Sign-up for On the Money by ATB now.
Inspiring Leadership in the Workplace
By ATB Financial 5 November 2020 4 min read
“For the best leaders, the people do not notice their existence. When the best leader’s work is done, the people say, ‘We did it ourselves!’”
So said Chinese philosopher Lao-Tzu more than 2,600 years ago but his take on remarkable leadership remains relevant today, especially for small- to medium-sized businesses (SMBs) seeking to elevate their staff to leadership roles while also inspiring them with a model to look up to on the company floor.
And even before your work on your own leadership capabilities, it’s also helpful to analyze your hiring process when your business is looking to bring into the team the type of employees brimming with resiliency, strategic thinking and bold ideas.

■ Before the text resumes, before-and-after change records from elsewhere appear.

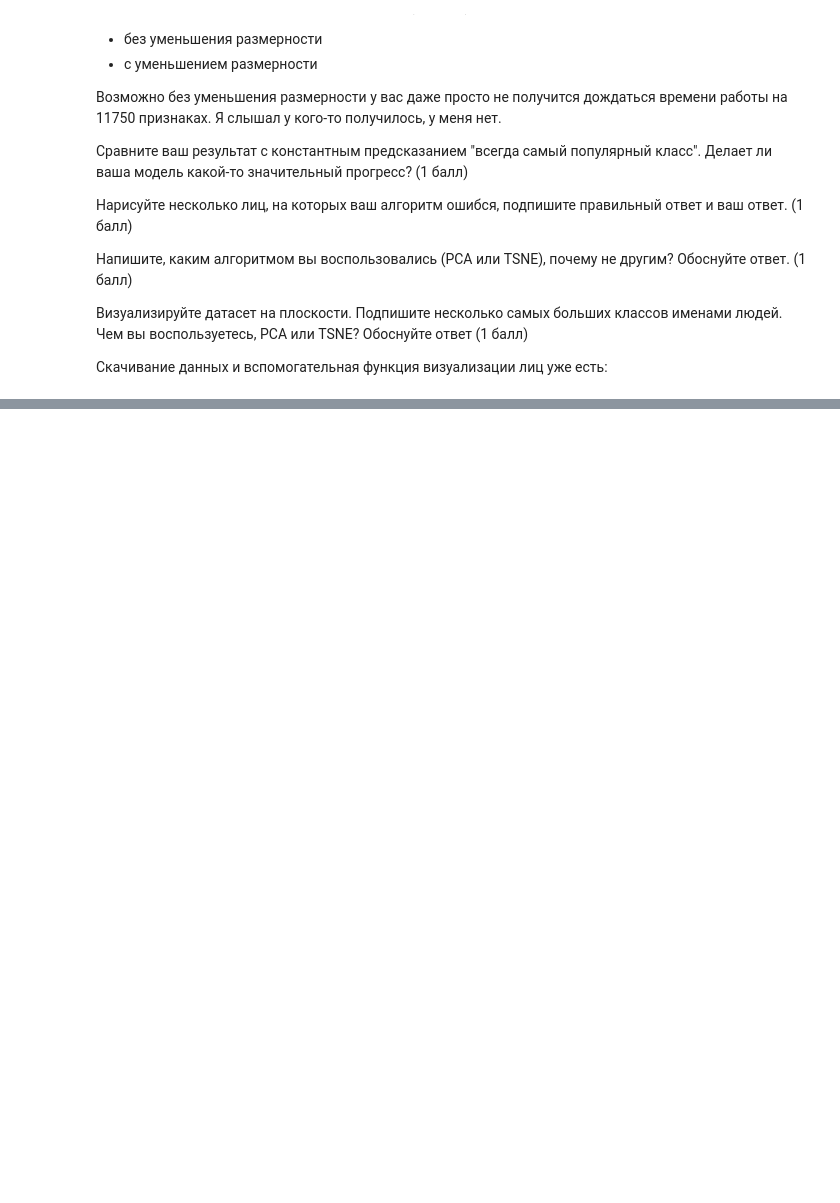
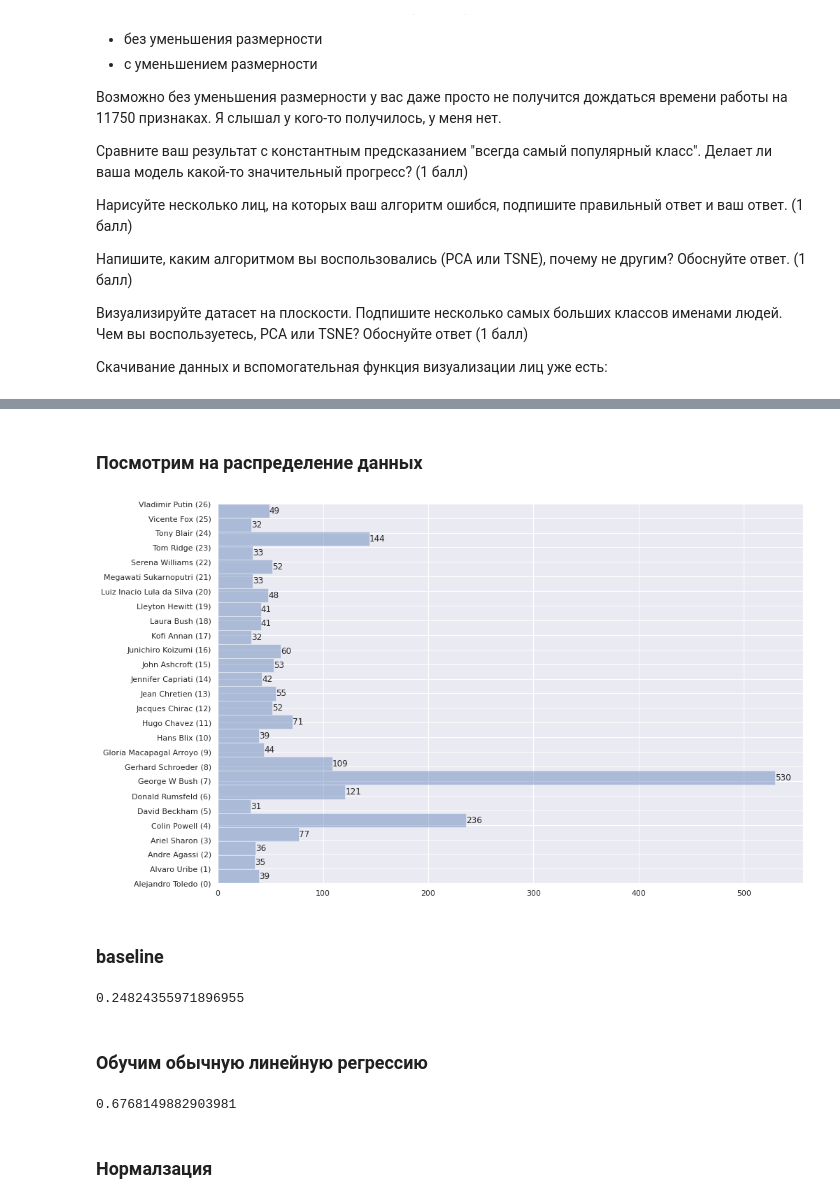
Before and after one commit to superAIyah/ML_Learn_Tinkoff, a Jupyter notebook: 6_unsupervised/Task 6.ipynb, the cells around one changed output, grey strips where cells are left out. Cells and saved outputs as stored; diff of their text form; code cells hidden in the pictures; blank space fills up the shorter version.

```diff
--- a/6_unsupervised/Task 6.ipynb
+++ b/6_unsupervised/Task 6.ipynb
@@ -229,0 +248,20 @@ plot_grid(range(10), nrows=2, ncols=5)# первые 10 лиц
+# %% [markdown]
+### Посмотрим на распределение данных
+# %%
+plt.figure(figsize=(15, 10))
+ax = sns.distplot(y, vertical=True, bins=27, kde=False)
+ax.bar_label(ax.containers[0], label_type='edge')
+plt.ylim(0, 26)
+plt.yticks(np.unique(y), [x + f' ({i})' for i, x in enumerate(names)]);
+# %% [output]
+[figure, added]
+# %% [markdown]
+### baseline
+# %%
+y_pred = np.zeros_like(y_test)
+y_pred += 7
+print(accuracy_score(y_pred, y_test))
+# %% [output]
+0.24824355971896955
+# %% [markdown]
+### Обучим обычную линейную регрессию
@@ -229,0 +272,6 @@ plot_grid(range(10), nrows=2, ncols=5)# первые 10 лиц
+# %%
+print(accuracy_score(y_test, y_pred))
+# %% [output]
+0.6768149882903981
+# %% [markdown]
+### Нормалзация
```
Also changed, not shown: parts of 34 cells of this notebook.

Hiring smart for your company culture
Finding new hires who can infuse your business with managerial thinking is difficult but important for your business. You might think you can’t gauge those leadership qualities from someone you meet for 30 minutes. After all, job candidates will aim to reply with the most positive answers to your questions.
You can still get a handle on their strengths and weaknesses beyond the CV by adding some fresh angles to the standard job interview. As the New York Times wrote, three principles can boost your chances of finding the right person for the job:
- Be creative with your questions. Every candidate will be ready for ho-hum interview questions so you should discover new ways to truly understand how a person thinks.
- Be challenging. Position the candidate in situations where they may be more likely to demonstrate who they truly are, beyond what’s on their CV.
- Allow your employees to help. Since you’re not the only one who is going to have to work with this candidate, you should cull together a team of staffers you trust that will have to interact with this candidate every day. Their opinion should play a role in the interview.
Michelle Steil, senior organizational development specialist and professional coach with ATB, adds how it can be beneficial to ask candidates to share examples of when they’ve demonstrated exemplary leadership. “Look for how they might work through various challenges and in what situations they saw themselves shine,” she says.
To develop great leaders, mentorship matters
Do you remember looking up to a manager or colleague who always impressed you with either their accomplishments or work ethic? Such inspirational leadership can be cultivated in your business so your employees can learn from each other.
That’s where mentors-mentees come in, says Steil. To strengthen employees to feel comfortable taking leadership roles, you might consider pairing an experienced leaders with someone seeking advice and insight.
“Mentorship provides the mentees feedback and coaching, and places the mentee in a position to understand how they should react in various scenarios,” she says.
This kind of program needs structure and cohesion, so you might want to take the advice of BetterSMB’s post on laying out the key steps to developing this type of initiative:
- Establish a meeting cadence of weekly or bi-weekly sessions.
- Ask the mentee to create a meaningful meeting agenda and share it with the mentor in advance of each meeting.
- Offer suggested discussion topics and goals for those who aren’t sure where to start.
- Create “checkpoints” for the mentor and mentee to regularly provide feedback to the program manager.
How you can be a leader to inspire your employees
Now that you have the foundation in place to inspire your employees to level up, you have to do the hard work of fine-tuning your own leadership role.
“Command and control leadership style is no longer a successful blueprint for business success, "Steil notes. " You can't be an expert in everything, a great leader will understand the importance of collaboration and effectively using the team's strengths while having an overarching vision for the business that everyone is on board with, Steil notes.
Also, Steil adds, walking the talk builds trust and loyalty. She stresses that as a leader, you have to show by example what it means to be responsible and decisive, instead of just saying all the right things in company meetings or memos.
Strong leadership requires empathy and a learning mindset for each project or task. " If my boss responds to an error or mistake with scolding, blame or belittling, I know I am not in a safe place,” Steil says. “Model your behavior in order to show how you would like to be seen as a leader.”
Holding a position of authority might have you thinking that your staff will comply with your direction simply because of the corner office you occupy. Not so fast, according to the Harvard Business Review’s Manager’s Handbook. Communication and personality could tell your employees a lot about your leadership capabilities.
“You can’t simply announce a new professional development plan to your team; you also need to persuade them to take it seriously. You can’t just decide on a budget for your division; you also need to convince the executive team to allocate the funds. When you exercise influence, your people act because they find you personally persuasive—your character, your competence, your words or actions. You’re not making them do something. They’re choosing to do it because you are leading them effectively.”
Steil echoes this insight, remarking how inspiring leaders "bring the 'why' alive through clear short and long term goals so employees feel committed and can add real value. Great leaders translate a purpose and vision through their words and actions, creating an environment in which employees can thrive."
And that kind of workplace mirrors what Lao-Tzu said: If you’re an excellent leader, you’ll instill confidence and pride in your staff, so much so your accomplishments will feel like their prized trophies.